What the exercise asks -> Copy the records below exactly, leaving out any pictures.

Stored items:
=== Section Start ===
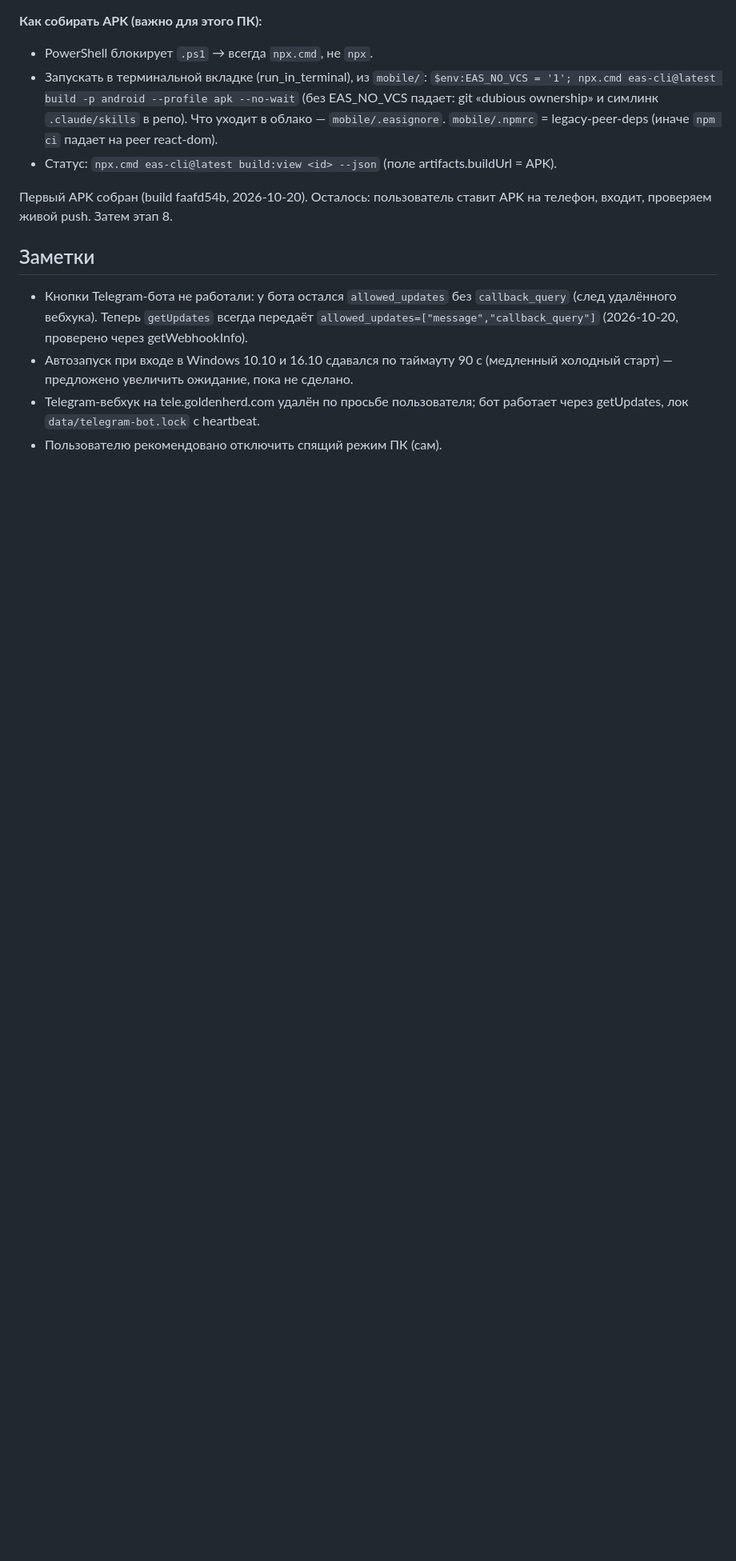
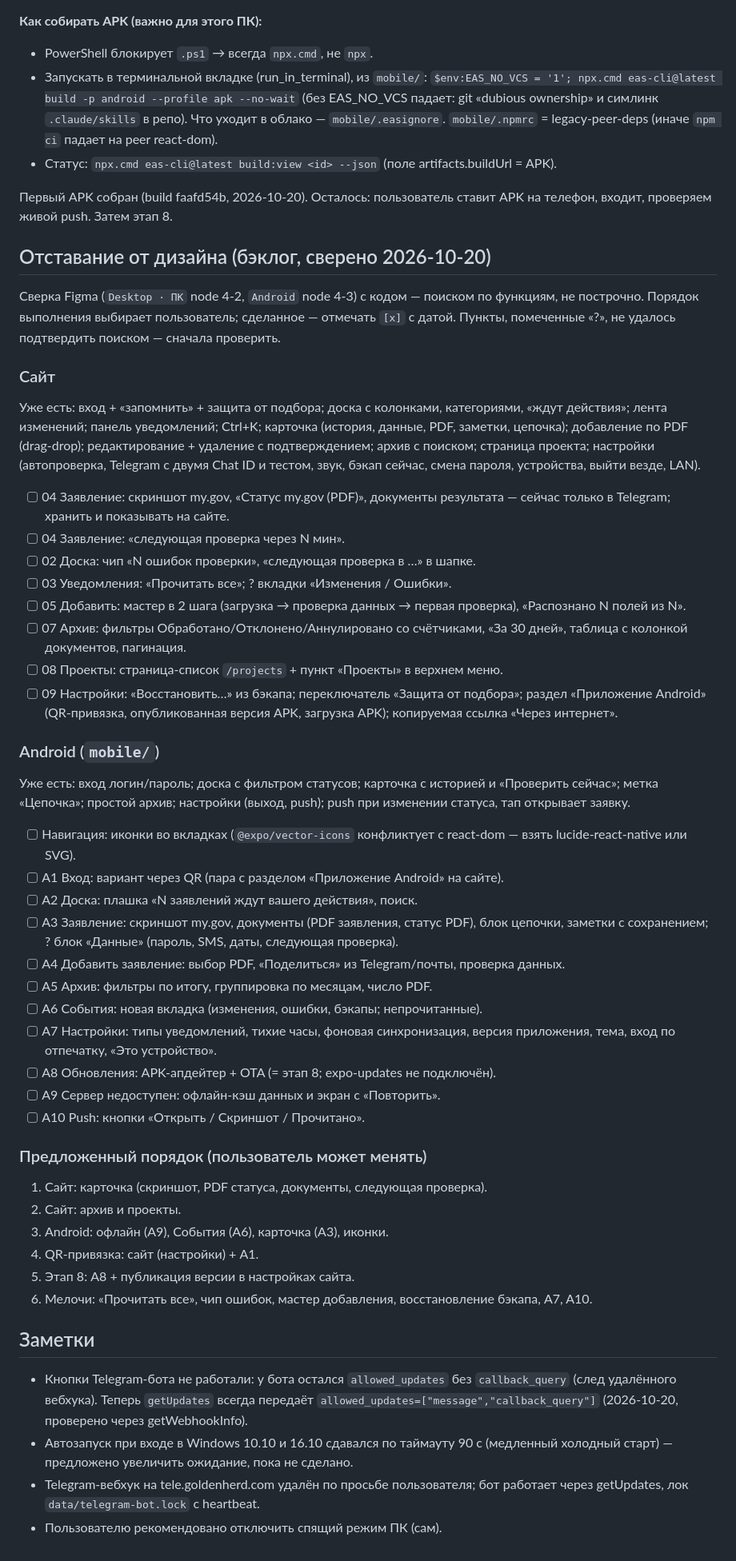
Before and after one commit to utkirov/mygov-tracker, a Markdown page: docs/HANDOFF.md, the part around the change. Shown at 80% size. GitHub-like rendering; blank space fills up the shorter version.

Commit message:
Handoff: design gap backlog for site and Android
Co-Authored-By: Claude Opus 5.5 <noreply@anthropic.com>

```diff
--- a/docs/HANDOFF.md
+++ b/docs/HANDOFF.md
@@ -87,6 +87,61 @@ Expo: аккаунт `utkirov`, проект `@utkirov/mygov-tracker` (projectId
 Первый APK собран (build faafd54b, 2026-10-20). Осталось: пользователь ставит APK
 на телефон, входит, проверяем живой push. Затем этап 8.
 
+## Отставание от дизайна (бэклог, сверено 2026-10-20)
+Сверка Figma (`Desktop · ПК` node 4-2, `Android` node 4-3) с кодом — поиском по функциям,
+не построчно. Порядок выполнения выбирает пользователь; сделанное — отмечать `[x]`
+с датой. Пункты, помеченные «?», не удалось подтвердить поиском — сначала проверить.
+
+### Сайт
+Уже есть: вход + «запомнить» + защита от подбора; доска с колонками, категориями,
+«ждут действия»; лента изменений; панель уведомлений; Ctrl+K; карточка (история, данные,
+PDF, заметки, цепочка); добавление по PDF (drag-drop); редактирование + удаление с
+подтверждением; архив с поиском; страница проекта; настройки (автопроверка, Telegram с
+двумя Chat ID и тестом, звук, бэкап сейчас, смена пароля, устройства, выйти везде, LAN).
+
+- [ ] 04 Заявление: скриншот my.gov, «Статус my.gov (PDF)», документы результата — сейчас
+      только в Telegram; хранить и показывать на сайте.
+- [ ] 04 Заявление: «следующая проверка через N мин».
+- [ ] 02 Доска: чип «N ошибок проверки», «следующая проверка в …» в шапке.
+- [ ] 03 Уведомления: «Прочитать все»; ? вкладки «Изменения / Ошибки».
+- [ ] 05 Добавить: мастер в 2 шага (загрузка → проверка данных → первая проверка),
+      «Распознано N полей из N».
+- [ ] 07 Архив: фильтры Обработано/Отклонено/Аннулировано со счётчиками, «За 30 дней»,
+      таблица с колонкой документов, пагинация.
+- [ ] 08 Проекты: страница-список `/projects` + пункт «Проекты» в верхнем меню.
+- [ ] 09 Настройки: «Восстановить…» из бэкапа; переключатель «Защита от подбора»;
+      раздел «Приложение Android» (QR-привязка, опубликованная версия APK, загрузка APK);
+      копируемая ссылка «Через интернет».
+
+### Android (`mobile/`)
+Уже есть: вход логин/пароль; доска с фильтром статусов; карточка с историей и
+«Проверить сейчас»; метка «Цепочка»; простой архив; настройки (выход, push); push при
+изменении статуса, тап открывает заявку.
+
+- [ ] Навигация: иконки во вкладках (`@expo/vector-icons` конфликтует с react-dom —
+      взять lucide-react-native или SVG).
+- [ ] A1 Вход: вариант через QR (пара с разделом «Приложение Android» на сайте).
+- [ ] A2 Доска: плашка «N заявлений ждут вашего действия», поиск.
+- [ ] A3 Заявление: скриншот my.gov, документы (PDF заявления, статус PDF), блок цепочки,
+      заметки с сохранением; ? блок «Данные» (пароль, SMS, даты, следующая проверка).
+- [ ] A4 Добавить заявление: выбор PDF, «Поделиться» из Telegram/почты, проверка данных.
+- [ ] A5 Архив: фильтры по итогу, группировка по месяцам, число PDF.
+- [ ] A6 События: новая вкладка (изменения, ошибки, бэкапы; непрочитанные).
+- [ ] A7 Настройки: типы уведомлений, тихие часы, фоновая синхронизация, версия
+      приложения, тема, вход по отпечатку, «Это устройство».
+- [ ] A8 Обновления: APK-апдейтер + OTA (= этап 8; expo-updates не подключён).
+- [ ] A9 Сервер недоступен: офлайн-кэш данных и экран с «Повторить».
+- [ ] A10 Push: кнопки «Открыть / Скриншот / Прочитано».
+
+### Предложенный порядок (пользователь может менять)
+1. Сайт: карточка (скриншот, PDF статуса, документы, следующая проверка).
+2. Сайт: архив и проекты.
+3. Android: офлайн (A9), События (A6), карточка (A3), иконки.
+4. QR-привязка: сайт (настройки) + A1.
+5. Этап 8: A8 + публикация версии в настройках сайта.
+6. Мелочи: «Прочитать все», чип ошибок, мастер добавления, восстановление бэкапа,
+   A7, A10.
+
 ## Заметки
 - Кнопки Telegram-бота не работали: у бота остался `allowed_updates` без `callback_query`
   (след удалённого вебхука). Теперь `getUpdates` всегда передаёт
```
=== Section End ===
Answer to this problem ->
Before and after one commit to utkirov/mygov-tracker, a Markdown page: docs/HANDOFF.md, the part around the change. Shown at 80% size. GitHub-like rendering; blank space fills up the shorter version.

Commit message:
Handoff: design gap backlog for site and Android
Co-Authored-By: Claude Opus 5.5 <noreply@anthropic.com>

```diff
--- a/docs/HANDOFF.md
+++ b/docs/HANDOFF.md
@@ -87,6 +87,61 @@ Expo: аккаунт `utkirov`, проект `@utkirov/mygov-tracker` (projectId
 Первый APK собран (build faafd54b, 2026-10-20). Осталось: пользователь ставит APK
 на телефон, входит, проверяем живой push. Затем этап 8.
 
+## Отставание от дизайна (бэклог, сверено 2026-10-20)
+Сверка Figma (`Desktop · ПК` node 4-2, `Android` node 4-3) с кодом — поиском по функциям,
+не построчно. Порядок выполнения выбирает пользователь; сделанное — отмечать `[x]`
+с датой. Пункты, помеченные «?», не удалось подтвердить поиском — сначала проверить.
+
+### Сайт
+Уже есть: вход + «запомнить» + защита от подбора; доска с колонками, категориями,
+«ждут действия»; лента изменений; панель уведомлений; Ctrl+K; карточка (история, данные,
+PDF, заметки, цепочка); добавление по PDF (drag-drop); редактирование + удаление с
+подтверждением; архив с поиском; страница проекта; настройки (автопроверка, Telegram с
+двумя Chat ID и тестом, звук, бэкап сейчас, смена пароля, устройства, выйти везде, LAN).
+
+- [ ] 04 Заявление: скриншот my.gov, «Статус my.gov (PDF)», документы результата — сейчас
+      только в Telegram; хранить и показывать на сайте.
+- [ ] 04 Заявление: «следующая проверка через N мин».
+- [ ] 02 Доска: чип «N ошибок проверки», «следующая проверка в …» в шапке.
+- [ ] 03 Уведомления: «Прочитать все»; ? вкладки «Изменения / Ошибки».
+- [ ] 05 Добавить: мастер в 2 шага (загрузка → проверка данных → первая проверка),
+      «Распознано N полей из N».
+- [ ] 07 Архив: фильтры Обработано/Отклонено/Аннулировано со счётчиками, «За 30 дней»,
+      таблица с колонкой документов, пагинация.
+- [ ] 08 Проекты: страница-список `/projects` + пункт «Проекты» в верхнем меню.
+- [ ] 09 Настройки: «Восстановить…» из бэкапа; переключатель «Защита от подбора»;
+      раздел «Приложение Android» (QR-привязка, опубликованная версия APK, загрузка APK);
+      копируемая ссылка «Через интернет».
+
+### Android (`mobile/`)
+Уже есть: вход логин/пароль; доска с фильтром статусов; карточка с историей и
+«Проверить сейчас»; метка «Цепочка»; простой архив; настройки (выход, push); push при
+изменении статуса, тап открывает заявку.
+
+- [ ] Навигация: иконки во вкладках (`@expo/vector-icons` конфликтует с react-dom —
+      взять lucide-react-native или SVG).
+- [ ] A1 Вход: вариант через QR (пара с разделом «Приложение Android» на сайте).
+- [ ] A2 Доска: плашка «N заявлений ждут вашего действия», поиск.
+- [ ] A3 Заявление: скриншот my.gov, документы (PDF заявления, статус PDF), блок цепочки,
+      заметки с сохранением; ? блок «Данные» (пароль, SMS, даты, следующая проверка).
+- [ ] A4 Добавить заявление: выбор PDF, «Поделиться» из Telegram/почты, проверка данных.
+- [ ] A5 Архив: фильтры по итогу, группировка по месяцам, число PDF.
+- [ ] A6 События: новая вкладка (изменения, ошибки, бэкапы; непрочитанные).
+- [ ] A7 Настройки: типы уведомлений, тихие часы, фоновая синхронизация, версия
+      приложения, тема, вход по отпечатку, «Это устройство».
+- [ ] A8 Обновления: APK-апдейтер + OTA (= этап 8; expo-updates не подключён).
+- [ ] A9 Сервер недоступен: офлайн-кэш данных и экран с «Повторить».
+- [ ] A10 Push: кнопки «Открыть / Скриншот / Прочитано».
+
+### Предложенный порядок (пользователь может менять)
+1. Сайт: карточка (скриншот, PDF статуса, документы, следующая проверка).
+2. Сайт: архив и проекты.
+3. Android: офлайн (A9), События (A6), карточка (A3), иконки.
+4. QR-привязка: сайт (настройки) + A1.
+5. Этап 8: A8 + публикация версии в настройках сайта.
+6. Мелочи: «Прочитать все», чип ошибок, мастер добавления, восстановление бэкапа,
+   A7, A10.
+
 ## Заметки
 - Кнопки Telegram-бота не работали: у бота остался `allowed_updates` без `callback_query`
   (след удалённого вебхука). Теперь `getUpdates` всегда передаёт
```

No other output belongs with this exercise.